Today, we share key aspects of the upcycling movement in the fashion Industry and analyze why more brands are joining this creation method. 

Upcycling is more than a buzzword,  it promotes a new way of thinking on how and why we should start any design process. Sustainable practices and environmental concerns are on almost every design studio’s agenda around the world, as many designers understand its active role in changing the way fashion is currently made. 

In this context, can upcycling be the same term as recycling? Or is upcycling related to second-hand clothing practices only? To answer both questions, we must start by clarifying some terminology in order to be accurate.    

Upcycling and Recycling: A Reborn Design and Technical Innovation

The term “upcycling” was coined in 1994 by German engineer Reiner Pliz. a.Recycling at the time diminished the value of old or used products, so he suggested new value must be added instead, leading to the aforementioned term of “upcycling”. Author Gunter Pauli wrote the first published book on upcycling in the year 1998, however, Cradle to Cradle: Remaking the Way We Make Things, by authors William McDonough and Michael Braungart, was the first to gain mainstream recognition in 2002 , that is when  the public started to be familiar with this terms and its purpose.

According to Vadicherla et al. on Textiles and Clothing Sustainability Journal: Recycled and Upcycled Textiles and Fashion, “upcycling creates something new and better from the old or used or disposed items” it is a process that requires a blend of factors such as, “environmental awareness, creativity, innovation, and hard work”. In this perspective, upcycling “aims at the development of products [that are] truly sustainable, affordable, innovative and creative.”

There is a similarity with recycling since fibers or products can be processed to get back to their original form after the technical steps, however, upcycling is related to the design process rather than just technical innovation (although it can include both). For example, textile waste can be recycled into new yarns, such as nylon or any other synthetic fibers, because its composition makes the process easier, nevertheless, we can upcycle garments into new designs without processing the raw material at all. 

Re-Thinking and Re-Designing: Upcycling as a Creative Challenge

Several fashion brands are making attempts to integrate technical innovations and recycling fibers into the design process.
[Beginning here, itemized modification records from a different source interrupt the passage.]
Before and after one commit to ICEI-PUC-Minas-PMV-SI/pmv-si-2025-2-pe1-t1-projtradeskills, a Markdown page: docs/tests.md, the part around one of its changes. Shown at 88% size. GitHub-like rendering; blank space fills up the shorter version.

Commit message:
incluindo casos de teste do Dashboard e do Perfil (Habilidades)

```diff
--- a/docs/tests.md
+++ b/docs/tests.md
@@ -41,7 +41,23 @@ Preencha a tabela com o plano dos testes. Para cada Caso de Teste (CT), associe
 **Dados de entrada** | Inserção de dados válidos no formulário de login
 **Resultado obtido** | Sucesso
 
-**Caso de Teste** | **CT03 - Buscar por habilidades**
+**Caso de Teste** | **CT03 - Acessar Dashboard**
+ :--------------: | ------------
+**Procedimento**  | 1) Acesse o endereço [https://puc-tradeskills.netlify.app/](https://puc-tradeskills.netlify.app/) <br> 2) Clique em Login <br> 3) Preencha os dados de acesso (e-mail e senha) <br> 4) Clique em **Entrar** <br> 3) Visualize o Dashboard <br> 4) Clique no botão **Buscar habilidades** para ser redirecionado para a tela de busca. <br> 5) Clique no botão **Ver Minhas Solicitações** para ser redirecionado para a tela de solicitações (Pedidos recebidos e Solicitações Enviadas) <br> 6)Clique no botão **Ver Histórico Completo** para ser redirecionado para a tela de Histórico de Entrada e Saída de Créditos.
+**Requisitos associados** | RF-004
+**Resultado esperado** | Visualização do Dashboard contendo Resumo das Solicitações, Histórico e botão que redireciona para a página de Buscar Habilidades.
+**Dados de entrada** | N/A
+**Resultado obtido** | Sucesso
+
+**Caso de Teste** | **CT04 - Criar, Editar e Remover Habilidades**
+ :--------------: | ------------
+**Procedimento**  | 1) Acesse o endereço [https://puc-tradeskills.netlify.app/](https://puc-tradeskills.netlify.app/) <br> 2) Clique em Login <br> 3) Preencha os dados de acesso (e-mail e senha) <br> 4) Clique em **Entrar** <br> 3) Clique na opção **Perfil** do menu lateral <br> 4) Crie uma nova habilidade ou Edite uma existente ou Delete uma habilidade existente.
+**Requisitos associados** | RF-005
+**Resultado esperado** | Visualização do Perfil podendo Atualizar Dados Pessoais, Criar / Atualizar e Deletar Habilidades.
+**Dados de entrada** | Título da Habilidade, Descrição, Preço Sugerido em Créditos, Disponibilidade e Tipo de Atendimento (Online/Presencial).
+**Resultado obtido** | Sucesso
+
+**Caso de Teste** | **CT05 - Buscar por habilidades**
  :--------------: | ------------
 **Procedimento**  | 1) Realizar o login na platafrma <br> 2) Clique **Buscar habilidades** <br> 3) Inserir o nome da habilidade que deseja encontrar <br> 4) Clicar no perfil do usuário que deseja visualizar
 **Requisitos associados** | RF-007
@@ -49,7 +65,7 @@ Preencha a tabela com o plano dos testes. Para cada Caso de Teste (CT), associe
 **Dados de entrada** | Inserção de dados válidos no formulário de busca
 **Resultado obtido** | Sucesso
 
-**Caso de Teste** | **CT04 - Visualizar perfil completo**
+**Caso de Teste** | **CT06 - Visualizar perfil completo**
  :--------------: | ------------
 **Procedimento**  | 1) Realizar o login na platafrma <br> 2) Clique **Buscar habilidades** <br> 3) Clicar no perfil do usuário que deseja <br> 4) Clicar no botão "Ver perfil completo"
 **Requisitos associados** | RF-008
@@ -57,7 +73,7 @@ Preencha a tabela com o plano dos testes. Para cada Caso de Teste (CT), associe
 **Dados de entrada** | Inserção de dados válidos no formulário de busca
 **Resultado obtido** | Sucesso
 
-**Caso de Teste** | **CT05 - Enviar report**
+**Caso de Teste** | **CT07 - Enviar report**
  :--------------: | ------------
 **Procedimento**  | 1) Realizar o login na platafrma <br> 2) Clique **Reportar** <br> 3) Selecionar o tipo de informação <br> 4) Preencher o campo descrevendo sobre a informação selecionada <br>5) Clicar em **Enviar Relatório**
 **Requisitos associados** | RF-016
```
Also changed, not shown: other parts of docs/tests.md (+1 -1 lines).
For other brands, upcycling practices are rooted inside their DNA, creating distinguished and recognizable mix-match aesthetics, as some upcycling practices blend opposite garment structures, textures, colors, and shapes, as well as, second-hand clothing and textile techniques.     

Big fashion names are opting for innovation, creating singular approaches to eco-design without being less fashion-forward. For example, designer Miuccia Prada with her fashion brand Miu Miu constantly seeks new ways to connect with the current times, Upcycled by Miu Miu is a project that continues to pursue a sustainable ideology, giving new life to pre-loved denim in collaboration with iconic denim brand Levi’s. A selection of classic denim pieces has been re-fashioned by Miu Miu, seen through the brand’s maverick and determinedly playful eye. 

This is an interesting strategy combining both brand’s reputations and their shared values whilst celebrating iconic garments, such as jeans and trucker jackets from the 1980s and 1990s, and creating something new and unique, as no two pieces in the collection are the same. 

The vintage denim is hand-embellished with crystal, pearl, floral, and all-over diamanté embroideries, puffed sleeves, and bold leather patches featuring Art Deco-inspired intarsia motifs; jeans are cut off to the thigh or finished with ivory silk duchesse turn-ups; and Trucker Jackets are adorned with oversized white lace collars. 

This collection is a valuable example that dares to change the creative perspective and invites us to work with remnants of vintage materials or fabrics. The goal of upcycling is that any previous design can surely shine again.  

Brands such as Andrea Crews, Marine Serre, Bode, Patrick McDowell, and Christoph Rumpf are well-known names around the upcycling practice, integrating new design possibilities and aesthetics that set an example for the designers of the future.